the video simultaneously acts as a visualisation of bittorrent traffic and the practice of filesharing and is an aesthetically beautiful by product of the bittorrent process as the pieces of the original file are rearranged and reconfigured into a new transitory in-between state.
It also avoids infringing the copyright of Madmen as it is incomplete.
There are some interesting reactions to this on a Metafilter thread. For example, here’s Malice (#):
I’m not so sure that’s the “bittorrent edition” so much as the “online streaming of pirated tv shows” edition.
I also just don’t get how this is lovely at all. It’s rather annoying. Why anyone would voluntarily watch that is beyond me, this is the sort of thing that happens on rainy days to satellite subscribers, or when Netflix is being shitty.
Greg Nog replies (#):
It’s very pretty! And the theme of damage and incompleteness being wreaked upon a background of superficial aesthetic appeal works really well for its source material. Coupled with the (also very pretty song), I found this to hold a compellingly melancholy kind of charm for me — far more so than the AMC show holds, in fact.
shakespeherian added (#)
I think you’re missing what the draw is here for some folks, myself included. One of the ways that art functions is to draw attention to the overlooked, to find weird little spaces in common experience that people tend to skip over impatiently when they’re looking for the Real Meat Of Life, and to say: What if we just look at this one little thing? What if, instead of skipping over it, we acknowledge its commonality, we indulge it in the things we recognize about it, we allow it to play out and examine what it has to offer? Is there anything it can reveal, any way its random parts can accidentally work in concert to make something interesting?
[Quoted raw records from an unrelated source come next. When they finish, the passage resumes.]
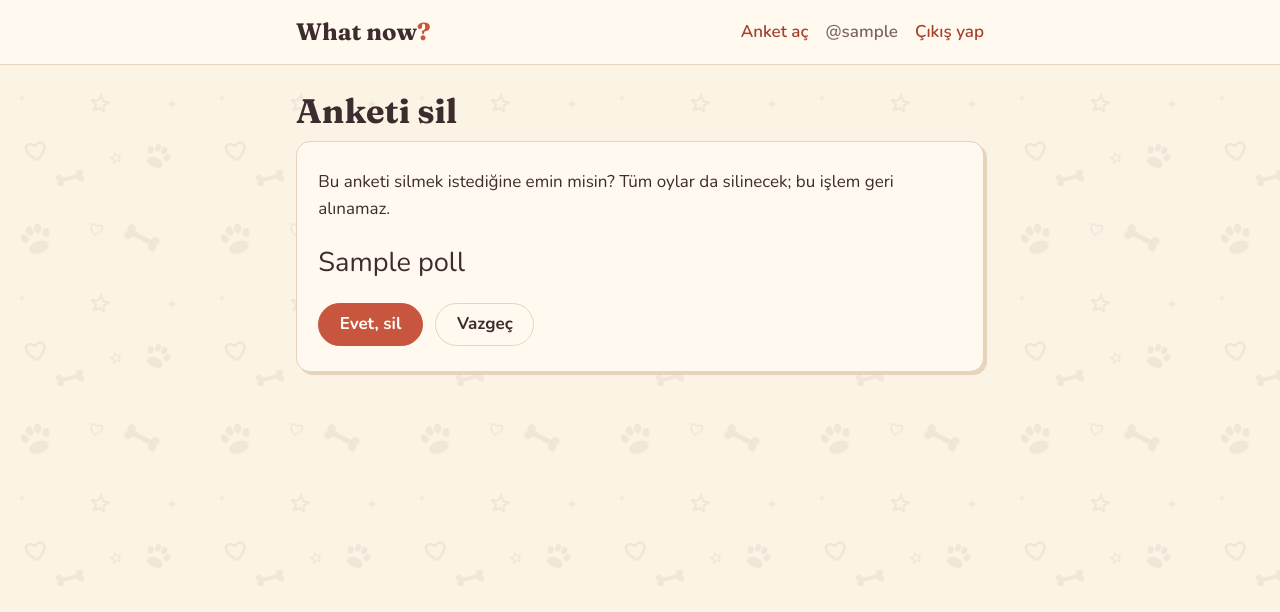
After one commit to ilaydatatli/WhatNow-, a Django app: page /polls/1/delete/ in a window 1280 px wide. The commit adds this page. Shown: the top 612 px of the page. Run offline with Django 5.2, Linux system fonts and the light colour scheme; a user stored in the database is signed in; tables that the repository leaves empty hold one stand-in row (values such as "Sample post"); parts of the project's set-up code (start-up, migrations or seed data) failed here and were passed over.

Commit message:
delete own polls with confirmation question

```diff
--- a/polls/urls.py
+++ b/polls/urls.py
@@ -9,4 +9,5 @@ urlpatterns = [
     path("polls/new/", views.poll_create, name="create"),
     path("polls/<int:pk>/", views.poll_detail, name="detail"),
     path("polls/<int:pk>/vote/", views.vote, name="vote"),
+    path("polls/<int:pk>/delete/", views.poll_delete, name="delete"),
 ]
--- a/polls/views.py
+++ b/polls/views.py
@@ -109,3 +109,13 @@ def poll_create(request):
         "min_options": MIN_OPTIONS,
         "max_options": MAX_OPTIONS,
     })
+
+
+@login_required
+def poll_delete(request, pk):
+    poll = get_object_or_404(Poll, pk=pk, author=request.user)
+    if request.method == "POST":
+        poll.delete()
+        messages.success(request, "Anketin silindi.")
+        return redirect("accounts:profile")
+    return render(request, "polls/delete.html", {"poll": poll})
--- a/static/css/main.css
+++ b/static/css/main.css
@@ -316,6 +316,20 @@ main.container {
 
 .stat-label { color: var(--ink-soft); }
 
+/* Sits above the card-wide title link so it stays clickable. */
+.card-action {
+  position: relative;
+  z-index: 1;
+  margin-left: auto;
+  font-weight: 600;
+}
+
+.delete-actions {
+  display: flex;
+  flex-wrap: wrap;
+  gap: 0.75rem;
+}
+
 /* ---------- Messages ---------- */
 
 .messages {
--- a/templates/accounts/profile.html
+++ b/templates/accounts/profile.html
@@ -31,6 +31,7 @@
             <span>{{ poll.vote_count }} oy</span>
             <span>·</span>
             <span>{{ poll.created_at|ago }}</span>
+            <a class="card-action" href="{% url 'polls:delete' poll.pk %}">Sil</a>
           </p>
         </li>
       {% endfor %}
--- /dev/null
+++ b/templates/polls/delete.html
@@ -0,0 +1,17 @@
+{% extends "base.html" %}
+
+{% block title %}Anketi sil · What now?{% endblock %}
+
+{% block content %}
+  <h1>Anketi sil</h1>
+
+  <form method="post" class="card form-card">
+    {% csrf_token %}
+    <p>Bu anketi silmek istediğine emin misin? Tüm oylar da silinecek; bu işlem geri alınamaz.</p>
+    <p class="poll-question">{{ poll.question }}</p>
+    <div class="delete-actions">
+      <button type="submit" class="btn">Evet, sil</button>
+      <a class="btn btn-ghost" href="{% url 'accounts:profile' %}">Vazgeç</a>
+    </div>
+  </form>
+{% endblock %}
```
Also changed, not shown: polls/tests.py (+30 -0 lines).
This process that so many of us participate in— torrenting episodes of a glossy-looking teevee show— what alternative results can spring from that same activity, and what happens if we just look at those results as if that was what we were trying for?
Also in the thread, as Kevin Slavin noted, there’s a good description of how the effects emerge by Rhomboid.